■ **WORK REQUEST**
Write out again, please, the records below from the first line to the line holding "Also changed, not shown: parts of 1", inclusive, and nothing else.

═══ WORKING DATA

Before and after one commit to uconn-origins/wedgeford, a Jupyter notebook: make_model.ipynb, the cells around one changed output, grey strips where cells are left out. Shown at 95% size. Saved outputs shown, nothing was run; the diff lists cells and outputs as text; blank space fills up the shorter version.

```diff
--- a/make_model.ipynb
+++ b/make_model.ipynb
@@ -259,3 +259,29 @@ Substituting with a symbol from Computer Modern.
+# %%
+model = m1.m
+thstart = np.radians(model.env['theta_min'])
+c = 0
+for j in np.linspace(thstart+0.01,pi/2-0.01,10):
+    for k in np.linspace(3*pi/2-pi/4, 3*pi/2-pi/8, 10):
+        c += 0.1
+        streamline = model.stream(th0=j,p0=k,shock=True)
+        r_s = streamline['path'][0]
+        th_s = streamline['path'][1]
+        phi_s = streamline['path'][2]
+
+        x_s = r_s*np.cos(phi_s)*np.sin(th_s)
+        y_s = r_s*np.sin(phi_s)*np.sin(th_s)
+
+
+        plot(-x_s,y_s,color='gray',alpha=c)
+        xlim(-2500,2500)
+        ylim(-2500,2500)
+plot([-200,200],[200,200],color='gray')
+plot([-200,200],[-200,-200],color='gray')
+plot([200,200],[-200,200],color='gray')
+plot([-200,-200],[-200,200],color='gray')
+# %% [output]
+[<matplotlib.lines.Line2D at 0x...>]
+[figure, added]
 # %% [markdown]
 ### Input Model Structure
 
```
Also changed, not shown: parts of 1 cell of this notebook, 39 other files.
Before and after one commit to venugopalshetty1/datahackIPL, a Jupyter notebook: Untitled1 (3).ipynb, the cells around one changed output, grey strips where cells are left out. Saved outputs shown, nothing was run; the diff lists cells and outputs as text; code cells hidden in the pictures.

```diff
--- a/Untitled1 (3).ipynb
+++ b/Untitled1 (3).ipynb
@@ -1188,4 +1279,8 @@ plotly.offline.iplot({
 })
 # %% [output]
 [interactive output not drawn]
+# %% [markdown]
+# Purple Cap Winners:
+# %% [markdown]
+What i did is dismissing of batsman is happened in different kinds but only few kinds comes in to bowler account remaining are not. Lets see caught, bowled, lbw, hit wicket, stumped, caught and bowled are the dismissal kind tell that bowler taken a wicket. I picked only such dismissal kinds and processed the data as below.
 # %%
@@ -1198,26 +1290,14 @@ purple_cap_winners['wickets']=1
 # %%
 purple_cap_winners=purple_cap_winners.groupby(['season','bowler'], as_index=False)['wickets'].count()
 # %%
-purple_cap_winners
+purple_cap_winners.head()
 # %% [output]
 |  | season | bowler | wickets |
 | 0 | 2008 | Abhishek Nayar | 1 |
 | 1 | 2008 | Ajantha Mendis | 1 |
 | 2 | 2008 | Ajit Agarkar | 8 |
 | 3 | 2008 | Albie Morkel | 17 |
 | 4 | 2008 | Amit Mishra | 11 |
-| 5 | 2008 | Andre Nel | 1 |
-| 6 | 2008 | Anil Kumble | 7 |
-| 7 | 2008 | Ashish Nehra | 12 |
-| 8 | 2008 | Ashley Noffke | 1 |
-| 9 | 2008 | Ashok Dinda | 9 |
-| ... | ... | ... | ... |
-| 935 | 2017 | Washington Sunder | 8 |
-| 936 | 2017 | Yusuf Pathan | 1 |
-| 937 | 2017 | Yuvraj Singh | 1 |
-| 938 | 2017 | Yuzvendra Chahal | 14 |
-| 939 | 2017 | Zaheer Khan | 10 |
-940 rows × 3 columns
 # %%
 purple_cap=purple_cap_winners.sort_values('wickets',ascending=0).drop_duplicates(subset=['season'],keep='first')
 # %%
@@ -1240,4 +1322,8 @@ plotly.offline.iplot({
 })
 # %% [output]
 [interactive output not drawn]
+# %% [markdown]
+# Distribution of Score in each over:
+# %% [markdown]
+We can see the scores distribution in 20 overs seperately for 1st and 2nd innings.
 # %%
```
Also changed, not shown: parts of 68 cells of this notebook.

══════

■ **SOLUTION TO THIS PROBLEM**
Before and after one commit to uconn-origins/wedgeford, a Jupyter notebook: make_model.ipynb, the cells around one changed output, grey strips where cells are left out. Shown at 95% size. Saved outputs shown, nothing was run; the diff lists cells and outputs as text; blank space fills up the shorter version.

```diff
--- a/make_model.ipynb
+++ b/make_model.ipynb
@@ -259,3 +259,29 @@ Substituting with a symbol from Computer Modern.
+# %%
+model = m1.m
+thstart = np.radians(model.env['theta_min'])
+c = 0
+for j in np.linspace(thstart+0.01,pi/2-0.01,10):
+    for k in np.linspace(3*pi/2-pi/4, 3*pi/2-pi/8, 10):
+        c += 0.1
+        streamline = model.stream(th0=j,p0=k,shock=True)
+        r_s = streamline['path'][0]
+        th_s = streamline['path'][1]
+        phi_s = streamline['path'][2]
+
+        x_s = r_s*np.cos(phi_s)*np.sin(th_s)
+        y_s = r_s*np.sin(phi_s)*np.sin(th_s)
+
+
+        plot(-x_s,y_s,color='gray',alpha=c)
+        xlim(-2500,2500)
+        ylim(-2500,2500)
+plot([-200,200],[200,200],color='gray')
+plot([-200,200],[-200,-200],color='gray')
+plot([200,200],[-200,200],color='gray')
+plot([-200,-200],[-200,200],color='gray')
+# %% [output]
+[<matplotlib.lines.Line2D at 0x...>]
+[figure, added]
 # %% [markdown]
 ### Input Model Structure
 
```
Also changed, not shown: parts of 1 cell of this notebook, 39 other files.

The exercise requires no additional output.